• **WHAT IS NEEDED**
Please repeat the entries below exactly as written, leaving out any images.

Before and after images:
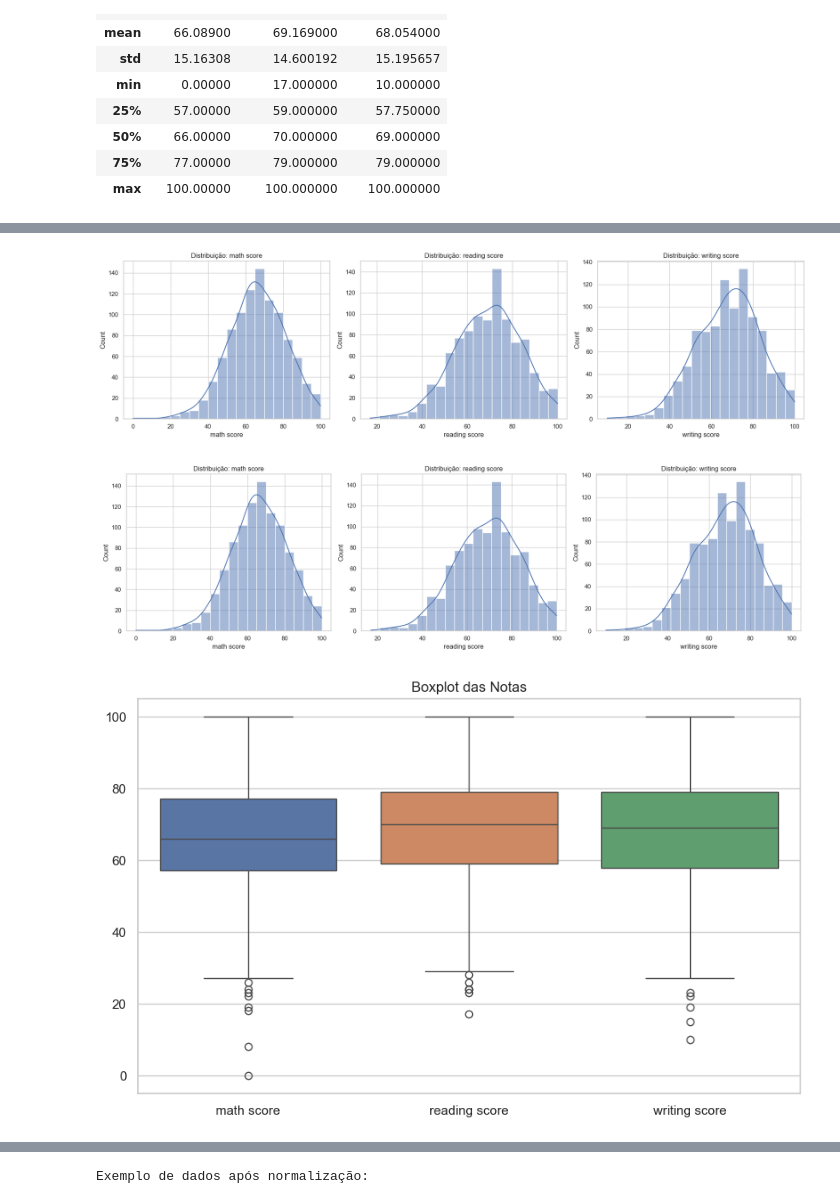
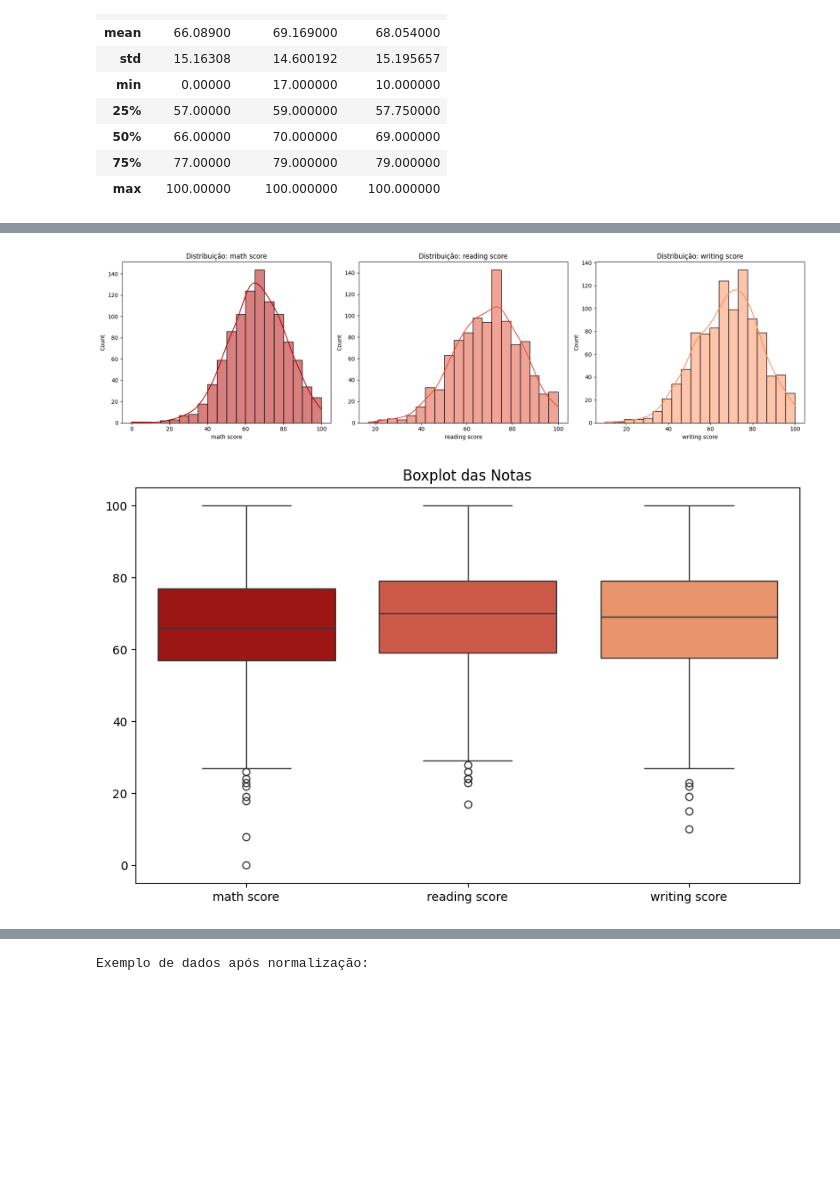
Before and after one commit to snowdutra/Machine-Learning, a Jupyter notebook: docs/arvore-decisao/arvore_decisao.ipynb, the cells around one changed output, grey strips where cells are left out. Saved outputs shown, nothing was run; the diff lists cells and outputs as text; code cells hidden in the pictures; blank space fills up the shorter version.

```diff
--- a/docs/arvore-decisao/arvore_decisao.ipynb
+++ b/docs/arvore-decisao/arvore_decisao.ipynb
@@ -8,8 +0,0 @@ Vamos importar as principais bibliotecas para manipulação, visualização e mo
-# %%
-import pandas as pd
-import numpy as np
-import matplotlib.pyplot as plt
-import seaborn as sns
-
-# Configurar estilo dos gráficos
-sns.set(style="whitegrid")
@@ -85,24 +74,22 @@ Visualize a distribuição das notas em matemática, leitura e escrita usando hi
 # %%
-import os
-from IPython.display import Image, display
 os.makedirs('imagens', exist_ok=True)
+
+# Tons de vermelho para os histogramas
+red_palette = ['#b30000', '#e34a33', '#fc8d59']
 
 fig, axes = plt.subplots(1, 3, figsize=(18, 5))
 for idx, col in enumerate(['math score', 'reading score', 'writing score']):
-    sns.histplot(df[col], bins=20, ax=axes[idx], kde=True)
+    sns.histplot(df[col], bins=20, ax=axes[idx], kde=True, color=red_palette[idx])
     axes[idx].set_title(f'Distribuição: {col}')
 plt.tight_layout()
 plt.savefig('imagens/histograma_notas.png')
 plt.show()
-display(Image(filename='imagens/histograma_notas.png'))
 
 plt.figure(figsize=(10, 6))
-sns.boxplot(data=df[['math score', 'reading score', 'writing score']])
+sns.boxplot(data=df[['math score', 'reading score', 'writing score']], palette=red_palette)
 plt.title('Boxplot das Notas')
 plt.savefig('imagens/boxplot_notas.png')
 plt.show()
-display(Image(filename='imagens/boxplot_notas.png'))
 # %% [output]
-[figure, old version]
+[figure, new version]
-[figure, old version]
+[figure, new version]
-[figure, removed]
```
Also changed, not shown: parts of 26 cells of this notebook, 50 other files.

• **EXPECTED ANSWER**
Before and after one commit to snowdutra/Machine-Learning, a Jupyter notebook: docs/arvore-decisao/arvore_decisao.ipynb, the cells around one changed output, grey strips where cells are left out. Saved outputs shown, nothing was run; the diff lists cells and outputs as text; code cells hidden in the pictures; blank space fills up the shorter version.

```diff
--- a/docs/arvore-decisao/arvore_decisao.ipynb
+++ b/docs/arvore-decisao/arvore_decisao.ipynb
@@ -8,8 +0,0 @@ Vamos importar as principais bibliotecas para manipulação, visualização e mo
-# %%
-import pandas as pd
-import numpy as np
-import matplotlib.pyplot as plt
-import seaborn as sns
-
-# Configurar estilo dos gráficos
-sns.set(style="whitegrid")
@@ -85,24 +74,22 @@ Visualize a distribuição das notas em matemática, leitura e escrita usando hi
 # %%
-import os
-from IPython.display import Image, display
 os.makedirs('imagens', exist_ok=True)
+
+# Tons de vermelho para os histogramas
+red_palette = ['#b30000', '#e34a33', '#fc8d59']
 
 fig, axes = plt.subplots(1, 3, figsize=(18, 5))
 for idx, col in enumerate(['math score', 'reading score', 'writing score']):
-    sns.histplot(df[col], bins=20, ax=axes[idx], kde=True)
+    sns.histplot(df[col], bins=20, ax=axes[idx], kde=True, color=red_palette[idx])
     axes[idx].set_title(f'Distribuição: {col}')
 plt.tight_layout()
 plt.savefig('imagens/histograma_notas.png')
 plt.show()
-display(Image(filename='imagens/histograma_notas.png'))
 
 plt.figure(figsize=(10, 6))
-sns.boxplot(data=df[['math score', 'reading score', 'writing score']])
+sns.boxplot(data=df[['math score', 'reading score', 'writing score']], palette=red_palette)
 plt.title('Boxplot das Notas')
 plt.savefig('imagens/boxplot_notas.png')
 plt.show()
-display(Image(filename='imagens/boxplot_notas.png'))
 # %% [output]
-[figure, old version]
+[figure, new version]
-[figure, old version]
+[figure, new version]
-[figure, removed]
```
Also changed, not shown: parts of 26 cells of this notebook, 50 other files.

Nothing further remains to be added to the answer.